What you will do:
Work out how many lines in the records contain the word "React", and give that number alone.

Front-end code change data
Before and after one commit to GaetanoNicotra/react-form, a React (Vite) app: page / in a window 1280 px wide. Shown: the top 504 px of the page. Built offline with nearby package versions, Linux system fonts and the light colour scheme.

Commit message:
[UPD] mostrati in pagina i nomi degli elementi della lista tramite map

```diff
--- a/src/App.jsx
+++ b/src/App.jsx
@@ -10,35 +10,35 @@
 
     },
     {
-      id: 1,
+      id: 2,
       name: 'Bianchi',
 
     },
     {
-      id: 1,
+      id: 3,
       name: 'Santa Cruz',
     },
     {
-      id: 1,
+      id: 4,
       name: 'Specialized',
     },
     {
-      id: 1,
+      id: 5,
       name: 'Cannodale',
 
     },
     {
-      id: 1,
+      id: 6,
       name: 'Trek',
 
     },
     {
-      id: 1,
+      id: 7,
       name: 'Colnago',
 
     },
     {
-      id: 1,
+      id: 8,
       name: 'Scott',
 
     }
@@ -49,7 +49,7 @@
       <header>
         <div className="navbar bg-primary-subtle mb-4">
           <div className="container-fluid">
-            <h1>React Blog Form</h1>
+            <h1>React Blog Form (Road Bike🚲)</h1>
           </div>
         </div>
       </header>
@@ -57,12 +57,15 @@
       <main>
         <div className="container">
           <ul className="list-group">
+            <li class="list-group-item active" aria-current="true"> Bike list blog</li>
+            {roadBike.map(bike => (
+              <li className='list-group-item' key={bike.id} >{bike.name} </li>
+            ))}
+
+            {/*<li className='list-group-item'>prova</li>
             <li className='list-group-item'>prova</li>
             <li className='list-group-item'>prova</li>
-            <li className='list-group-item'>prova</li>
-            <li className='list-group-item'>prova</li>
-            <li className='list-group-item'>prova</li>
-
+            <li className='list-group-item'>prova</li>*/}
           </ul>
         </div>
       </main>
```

Answer to the problem:
3